“So, here’s my conclusion: God will never give us more than we can handle. Is that biblically correct? Yes, if we mean God will never give his people trials in which he will not sustain them and bring them through to everlasting glory. We will be enabled to do all we must do to get there.”
“The preacher ought to do his best on each sermon and preach his guts out in an act of audience-of-One worship, but it is best not to trust one sermon for specific results. Instead, we trust a pattern of and persistence in preaching to have a cumulative effect on the hearts of individuals and in the shaping of a local body. Note-taking is a one sermon act of trust. Just listening and exulting in proclamation trusts that it’s okay to miss some good lines or good points, because it trusts the Holy Spirit to be shaping your heart through the preaching of God’s Word.”

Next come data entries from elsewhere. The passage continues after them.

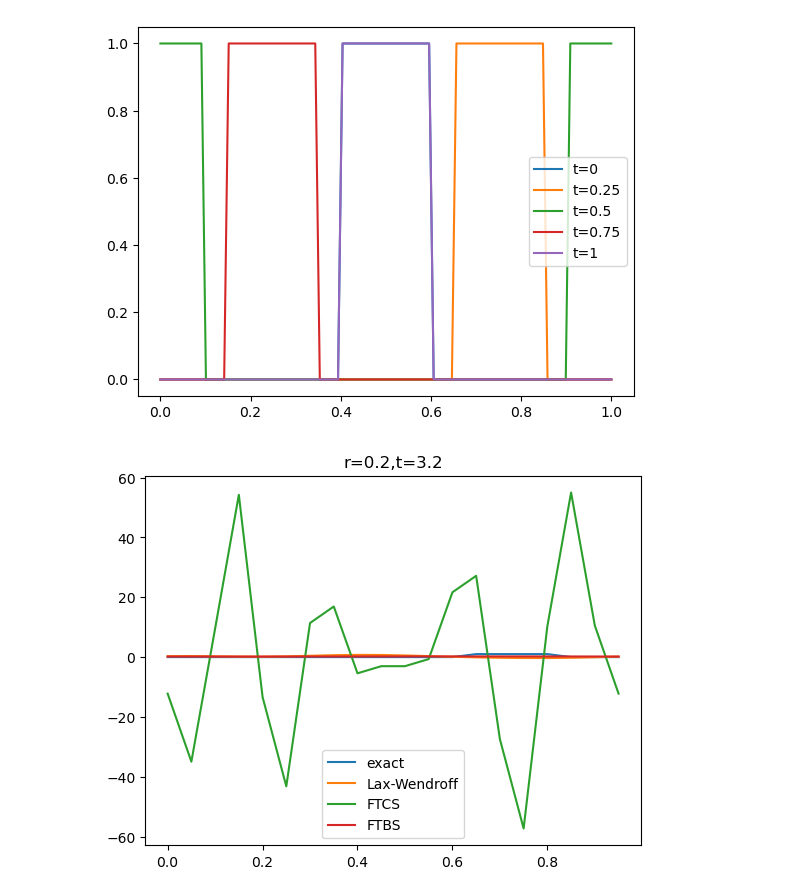
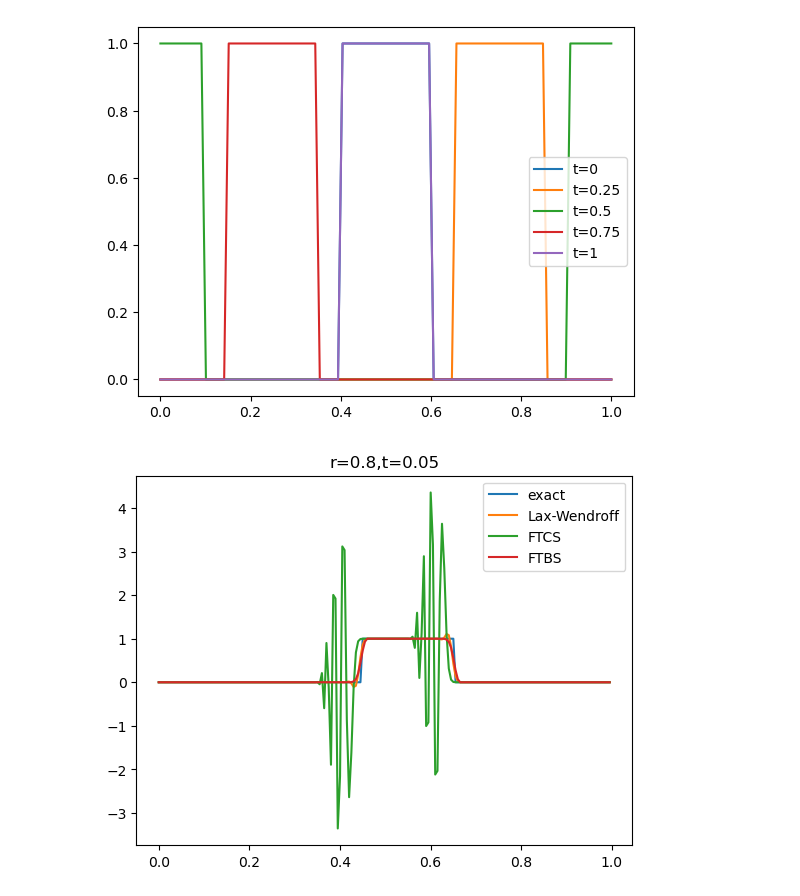
Before and after one commit to Cauchyyyyy/NPDE-24-Fall, a Jupyter notebook: hw1104/main.ipynb, the cells around one changed output. Saved outputs shown, nothing was run; the diff lists cells and outputs as text; code cells hidden in the pictures.

```diff
--- a/hw1104/main.ipynb
+++ b/hw1104/main.ipynb
@@ -12,9 +12,9 @@ matplotlib.pyplot.show()
 [figure]
 # %%
 T=3.5
-h=0.05
+h=0.005
 J=int(1/h)
-r=0.2
+r=0.8
 dt=r*h
 N=round(T/dt)
 x=np.arange(0,1,h)  # which means [0,1) with step h
@@ -40,15 +40,15 @@ v_lw=np.zeros((J,N))
 v_lw[:,0]=u(x,0)
 for n in range(1,N):
     for j in range(1,J-1):
-        v_lw[j,n]=v_lw[j,n-1]+r/2*(v_lw[j+1,n-1]-v_lw[j-1,n-1])+r**2/2*(v_lw[j+1,n-1]-2*v_lw[j,n-1]+v_lw[j-1,n-1])
-    v_lw[0,n]=v_lw[0,n-1]+r/2*(v_lw[1,n-1]-v_lw[J-1,n-1])+r**2/2*(v_lw[1,n-1]-2*v_lw[0,n-1]+v_lw[J-1,n-1])
-    v_lw[J-1,n]=v_lw[J-1,n-1]+r/2*(v_lw[0,n-1]-v_lw[J-2,n-1])+r**2/2*(v_lw[0,n-1]-2*v_lw[J-1,n-1]+v_lw[J-2,n-1])
+        v_lw[j,n]=v_lw[j,n-1]-r/2*(v_lw[j+1,n-1]-v_lw[j-1,n-1])+r**2/2*(v_lw[j+1,n-1]-2*v_lw[j,n-1]+v_lw[j-1,n-1])
+    v_lw[0,n]=v_lw[0,n-1]-r/2*(v_lw[1,n-1]-v_lw[J-1,n-1])+r**2/2*(v_lw[1,n-1]-2*v_lw[0,n-1]+v_lw[J-1,n-1])
+    v_lw[J-1,n]=v_lw[J-1,n-1]-r/2*(v_lw[0,n-1]-v_lw[J-2,n-1])+r**2/2*(v_lw[0,n-1]-2*v_lw[J-1,n-1]+v_lw[J-2,n-1])
 # %%
-t=3.2
+t=0.05
 matplotlib.pyplot.plot(x,u(x,t),x,v_lw[:,round(t/dt)],x,v[:,round(t/dt)],x,v_ftbs[:,round(t/dt)])
 matplotlib.pyplot.legend(['exact','Lax-Wendroff','FTCS','FTBS'])
 matplotlib.pyplot.title(f'r={r},t={t}')
 matplotlib.pyplot.show()
 # %% [output]
-[figure, old version]
+[figure, new version]
 # %%
```
Also changed, not shown: parts of 1 cell of this notebook.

“Plato, if we read him more carefully, suggests not: we escape the cave, not for the sake of the escape, but in order to gaze upon the sun (and then, paradoxically, to return to the cave to drag others out.) The escape does little good until, having gotten our eyes accustomed to the light of knowledge, we may behold “the idea of the good,” “the cause of all that is right and fair in everything.” We may treasure liberation as a great good, but not good in itself—rather, good for what it brings.
What this means is that liberation is never simply “from.” Always, implicitly or explicitly, it is also “towards.” And this realization must profoundly shape our teaching.”

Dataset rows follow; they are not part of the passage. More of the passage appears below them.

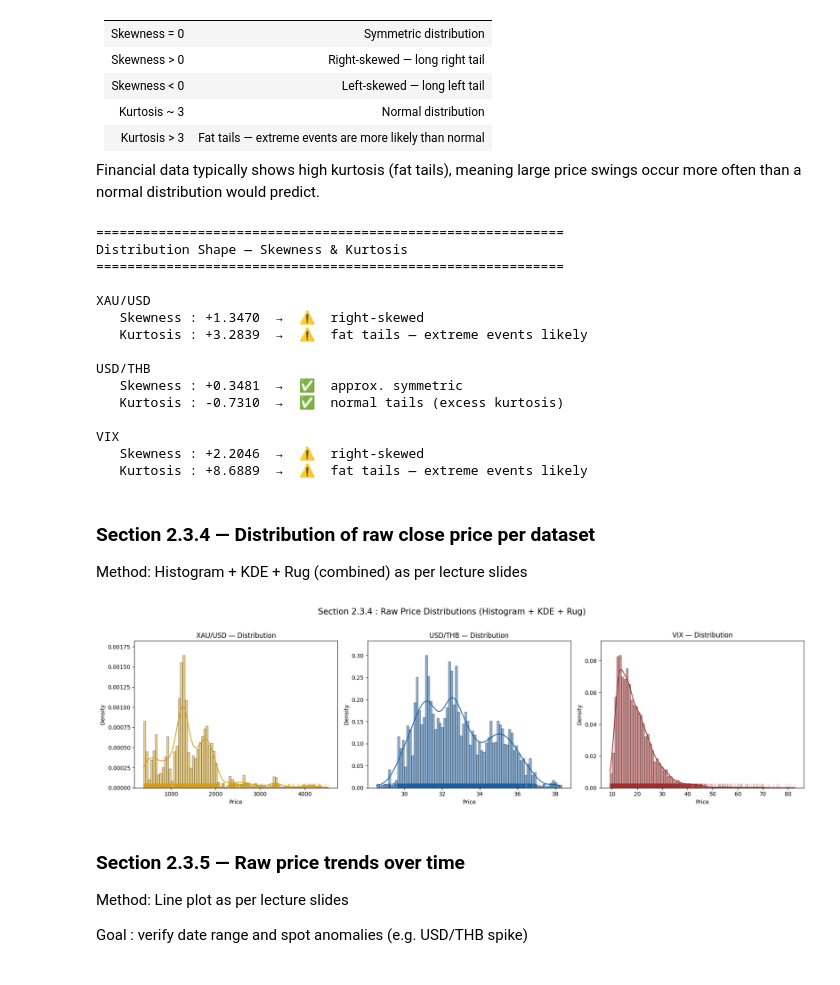
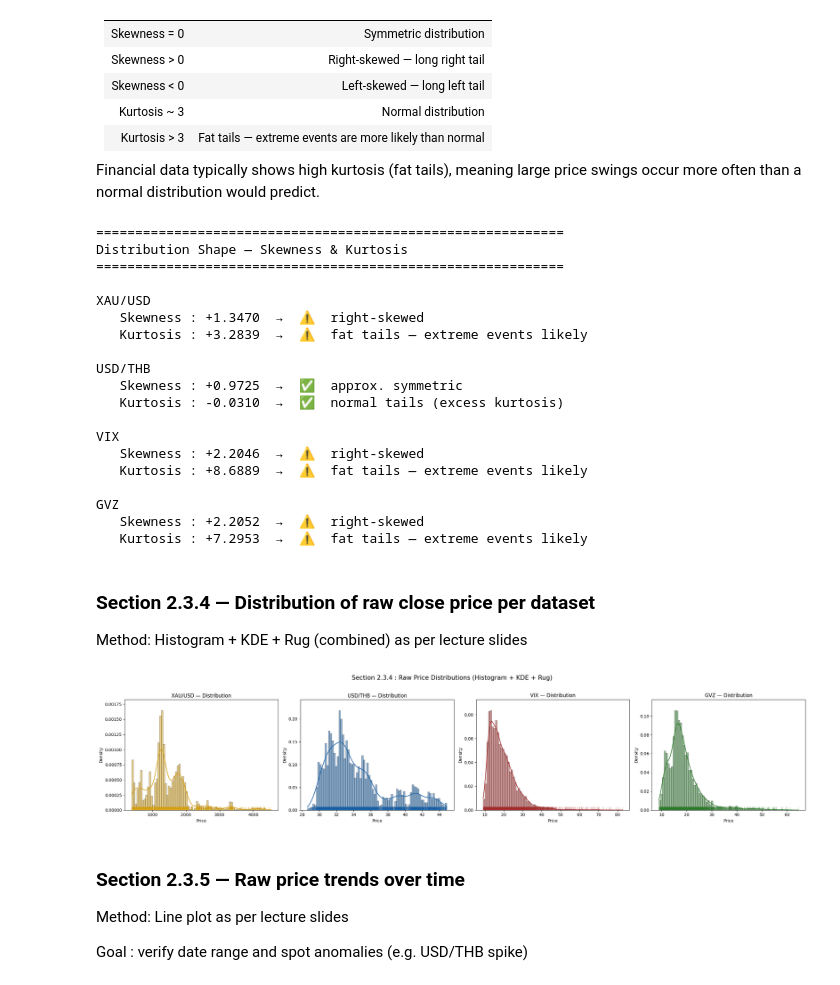
Before and after one commit to athiphat67/CN340_DATA-SCIENCE-FOR-SIGNAL-PROCESSING_PROJECT, a Jupyter notebook: Src/Phase2_EDA.ipynb, the cells around one changed output. Cells and saved outputs as stored; diff of their text form; code cells hidden in the pictures.

```diff
--- a/Src/Phase2_EDA.ipynb
+++ b/Src/Phase2_EDA.ipynb
@@ -178,27 +219,34 @@ VIX — Basic Statistics
 ### Section 2.3.2 — Outlier Detection
 Method: IQR (numeric summary) + Boxplot (visual)
 # %%
+
+datasets = [
+    ("XAU/USD", xauusd_df,  "<CLOSE>", "<DATE>"),
+    ("USD/THB", usdthb_df,  "Price",   "Date"),
+    ("VIX",     vix_df,  "CLOSE",   "DATE"),
+    ("GVZ",     gvz_df,  "Price",   "Date"),
+]
+
 print("=" * 60)
 print("Outlier Detection (IQR Method)")
 print("=" * 60)
 
-for name, df, col in datasets:
+for name, df, col, date_col in datasets:          # ← รับ date_col ด้วย
     Q1  = df[col].quantile(0.25)
     Q3  = df[col].quantile(0.75)
     IQR = Q3 - Q1
-
     lower    = Q1 - 1.5 * IQR
     upper    = Q3 + 1.5 * IQR
     outliers = df[(df[col] < lower) | (df[col] > upper)]
+    flag     = "⚠️" if len(outliers) > 0 else "✅"
 
-    flag = "⚠️" if len(outliers) > 0 else "✅"
+    # ← print ทั้งหมดต้องอยู่ใน loop (indent ให้ตรง)
     print(f"\n{flag} {name}")
     print(f"   Lower bound : {lower:.4f}")
     print(f"   Upper bound : {upper:.4f}")
     print(f"   Outliers    : {len(outliers)} rows ({len(outliers)/len(df)*100:.2f}%)")
 
     if len(outliers) > 0:
-        date_col = '<DATE>' if '<DATE>' in df.columns else 'DATE'
         print(outliers[[date_col, col]].head(3).to_string(index=False))
 # %% [output]
 ============================================================
@@ -221,15 +269,16 @@ Outlier Detection (IQR Method)
 # %%
 # Boxplot — visual confirmation of IQR result above
-COLORS = {'XAU/USD': '#D4A017', 'USD/THB': '#185FA5', 'VIX': '#A32D2D'}
+COLORS = {'XAU/USD': '#D4A017', 'USD/THB': '#185FA5', 'VIX': '#A32D2D', 'GVZ': '#2D7A2D'}
 
-fig, axes = plt.subplots(1, 3, figsize=(18, 4))
-for ax, (name, df, col) in zip(axes, datasets):
+fig, axes = plt.subplots(1, 4, figsize=(24, 4))  # ← 4 subplots แทน 3
+
+for ax, (name, df, col, date_col) in zip(axes, datasets):  # ← unpack 4 ค่า
     sns.boxplot(x=df[col], ax=ax, color=COLORS[name])
     ax.set_title(f"{name} — Boxplot")
     ax.set_xlabel("Price")
 
 plt.suptitle("Section 2.3.2 : Outlier Detection (IQR + Boxplot)", fontsize=15, y=1.02)
 plt.tight_layout()
-plt.savefig("Boxplot.png",  dpi=300, bbox_inches='tight')
+plt.savefig("Boxplot.png", dpi=300, bbox_inches='tight')
 plt.show()
 # %% [output]
@@ -253,17 +302,18 @@ print("=" * 60)
 print("Distribution Shape — Skewness & Kurtosis")
 print("=" * 60)
 
-for name, df, col in datasets:
+for name, df, col, date_col in datasets:          # ← unpack 4 ค่า
     skew = df[col].skew()
     kurt = df[col].kurt()
 
-    skew_flag = "⚠️  right-skewed" if skew >  1 else \
-                "⚠️  left-skewed"  if skew < -1 else \
+    skew_flag = "⚠️  right-skewed"      if skew >  1 else \
+                "⚠️  left-skewed"       if skew < -1 else \
                 "✅  approx. symmetric"
 
     kurt_flag = "⚠️  fat tails — extreme events likely" if kurt > 1 else \
-            "✅  normal tails (excess kurtosis)"
+                "✅  normal tails (excess kurtosis)"
 
+    # ← print ต้องอยู่ใน loop
     print(f"\n{name}")
     print(f"   Skewness : {skew:+.4f}  →  {skew_flag}")
     print(f"   Kurtosis : {kurt:+.4f}  →  {kurt_flag}")
@@ -277,33 +327,37 @@ XAU/USD
    Kurtosis : +3.2839  →  ⚠️  fat tails — extreme events likely
 
 USD/THB
-   Skewness : +0.3481  →  ✅  approx. symmetric
-   Kurtosis : -0.7310  →  ✅  normal tails (excess kurtosis)
+   Skewness : +0.9725  →  ✅  approx. symmetric
+   Kurtosis : -0.0310  →  ✅  normal tails (excess kurtosis)
 
 VIX
    Skewness : +2.2046  →  ⚠️  right-skewed
    Kurtosis : +8.6889  →  ⚠️  fat tails — extreme events likely
+
+GVZ
+   Skewness : +2.2052  →  ⚠️  right-skewed
+   Kurtosis : +7.2953  →  ⚠️  fat tails — extreme events likely
 # %% [markdown]
 ### Section 2.3.4 — Distribution of raw close price per dataset
 Method: Histogram + KDE + Rug (combined) as per lecture slides
 # %%
-fig, axes = plt.subplots(1, 3, figsize=(18, 5))
+fig, axes = plt.subplots(1, 4, figsize=(24, 5))  # ← 4 subplots
 
-for ax, (name, df, col) in zip(axes, datasets):
+for ax, (name, df, col, date_col) in zip(axes, datasets):  # ← unpack 4 ค่า
     sns.histplot(df[col], kde=True, bins=80, stat='density',
                  ax=ax, color=COLORS[name], alpha=0.5)
     sns.rugplot(df[col], ax=ax, color=COLORS[name], height=0.03, alpha=0.3)
     ax.set_title(f"{name} — Distribution")
     ax.set_xlabel("Price")
     ax.set_ylabel("Density")
 
 plt.suptitle("Section 2.3.4 : Raw Price Distributions (Histogram + KDE + Rug)",
              fontsize=15, y=1.02)
 plt.tight_layout()
-plt.savefig("Raw_Price_Distributions(Histogram+KDE+Rug).png",  dpi=300, bbox_inches='tight')
+plt.savefig("Raw_Price_Distributions(Histogram+KDE+Rug).png", dpi=300, bbox_inches='tight')
 plt.show()
 # %% [output]
-[figure, old version]
+[figure, new version]
 # %% [markdown]
 ### Section 2.3.5 — Raw price trends over time
 Method: Line plot as per lecture slides
```
Also changed, not shown: parts of 8 cells of this notebook.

“If you’re a male staff member at a church, I ask you to consider a ghost story of sorts. I don’t think for a minute that you hate women. I know there are valid reasons to take a measured approach to how you interact with us in ministry settings. I absolutely want you to be wise, but I don’t want you to be haunted. Three female ghosts haunt most churches, and I want you to recognize them so you can banish them from yours.
These three ghosts glide into staff meetings where key decisions are made. They hover in classrooms where theology is taught. They linger in prayer rooms where the weakest among us give voice to hurt. They strike fear into the hearts of both men and women, and worse, they breathe fear into the interactions between them. Their every intent is to cripple the ability of men and women to minister to and with one another.”